SERDP 2021 Project of the Year Award for Resource Conservation and Resiliency
Department of Defense (DoD) facilities throughout the eastern United States (US) utilize low intensity prescribed fire to manage hazardous fuels, restore ecological function and historic fire regimes, and encourage the recovery of threatened and endangered species in the forests they manage. Current predictive models used to simulate fire behavior during low-intensity prescribed fires (and wildfires) are empirically based, simplistic, and often fail to adequately predict fire outcomes since they do not account for variability in fuel characteristics and interactions with important meteorological variables.
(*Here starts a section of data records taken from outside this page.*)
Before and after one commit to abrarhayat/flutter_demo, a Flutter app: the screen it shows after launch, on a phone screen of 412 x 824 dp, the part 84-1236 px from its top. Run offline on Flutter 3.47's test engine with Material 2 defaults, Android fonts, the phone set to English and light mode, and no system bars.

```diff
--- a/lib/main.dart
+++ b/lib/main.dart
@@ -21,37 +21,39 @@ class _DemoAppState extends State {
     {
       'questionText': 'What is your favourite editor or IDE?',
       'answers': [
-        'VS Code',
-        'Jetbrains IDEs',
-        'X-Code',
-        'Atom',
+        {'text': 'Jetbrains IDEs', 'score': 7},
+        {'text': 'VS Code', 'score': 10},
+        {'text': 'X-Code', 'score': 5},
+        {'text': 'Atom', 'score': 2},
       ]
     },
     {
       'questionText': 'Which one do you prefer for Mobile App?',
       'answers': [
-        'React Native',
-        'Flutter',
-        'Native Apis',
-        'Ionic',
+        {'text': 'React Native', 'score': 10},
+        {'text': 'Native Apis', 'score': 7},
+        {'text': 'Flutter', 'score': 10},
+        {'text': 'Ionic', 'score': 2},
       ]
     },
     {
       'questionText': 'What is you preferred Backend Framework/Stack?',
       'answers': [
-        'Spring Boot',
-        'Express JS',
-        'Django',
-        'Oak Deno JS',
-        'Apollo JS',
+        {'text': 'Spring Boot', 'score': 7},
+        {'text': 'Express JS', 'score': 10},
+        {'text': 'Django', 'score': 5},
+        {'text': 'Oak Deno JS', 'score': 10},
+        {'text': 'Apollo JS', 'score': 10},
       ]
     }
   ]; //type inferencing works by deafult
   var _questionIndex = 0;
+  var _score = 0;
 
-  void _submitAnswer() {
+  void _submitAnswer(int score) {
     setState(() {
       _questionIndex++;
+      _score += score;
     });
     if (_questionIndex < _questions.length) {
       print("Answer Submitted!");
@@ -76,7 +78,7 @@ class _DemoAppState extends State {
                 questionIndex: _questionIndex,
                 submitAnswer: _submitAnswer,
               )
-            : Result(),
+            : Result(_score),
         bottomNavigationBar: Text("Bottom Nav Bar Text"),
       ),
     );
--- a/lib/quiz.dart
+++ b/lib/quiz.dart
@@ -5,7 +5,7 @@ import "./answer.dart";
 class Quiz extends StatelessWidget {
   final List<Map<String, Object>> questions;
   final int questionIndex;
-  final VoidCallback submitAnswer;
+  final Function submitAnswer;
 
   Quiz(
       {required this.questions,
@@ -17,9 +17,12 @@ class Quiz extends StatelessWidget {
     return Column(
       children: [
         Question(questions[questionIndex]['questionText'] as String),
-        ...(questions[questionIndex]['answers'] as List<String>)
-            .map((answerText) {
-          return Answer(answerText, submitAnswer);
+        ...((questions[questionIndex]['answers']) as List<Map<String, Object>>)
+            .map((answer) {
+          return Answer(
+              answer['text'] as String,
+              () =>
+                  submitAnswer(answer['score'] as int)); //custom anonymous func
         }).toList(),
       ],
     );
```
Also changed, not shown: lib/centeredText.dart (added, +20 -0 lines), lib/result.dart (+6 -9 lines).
The objective of this project was to improve understanding of, and ability to accurately predict, fire behavior under a wide range of management scenarios at multiple spatial and temporal scales.
Dr. Nicholas Skowronski from the US Forest Service and his interdisciplinary team led a SERDP-funded project that developed and evaluated mechanistic, physics-based models that explicitly account for combustion, turbulent transfer, and energy exchange by coupling and scaling individual component processes. Laboratory and field experiments focused on open-canopy landscapes to account for relevant variation in fuel characteristics and meteorological factors at several scales.
The team successfully modeled fire behavior that highlighted the role of fuel structure in the burning of fuel layers. Investigations of fuel flammability suggest that an optimal fuel structure exists for a given fuel type due to the controlling (and competing) processes which govern burning. This project provides an improved understanding of combustion processes and the interactions between environmental variables and fuel attributes. This key knowledge results in an enhanced ability to predict the fire spread and fuel consumption in the future.
For this significant work, Dr. Nicholas Skowronski and his team received the 2021 SERDP Project-of-the-Year Award for Resource Conservation and Resiliency for their project titled, Multi-scale Analyses of Wildland Fire Combustion Processes in Open-canopied Forests using Coupled and Iteratively Informed Laboratory-, Field-, and Model-based Approaches.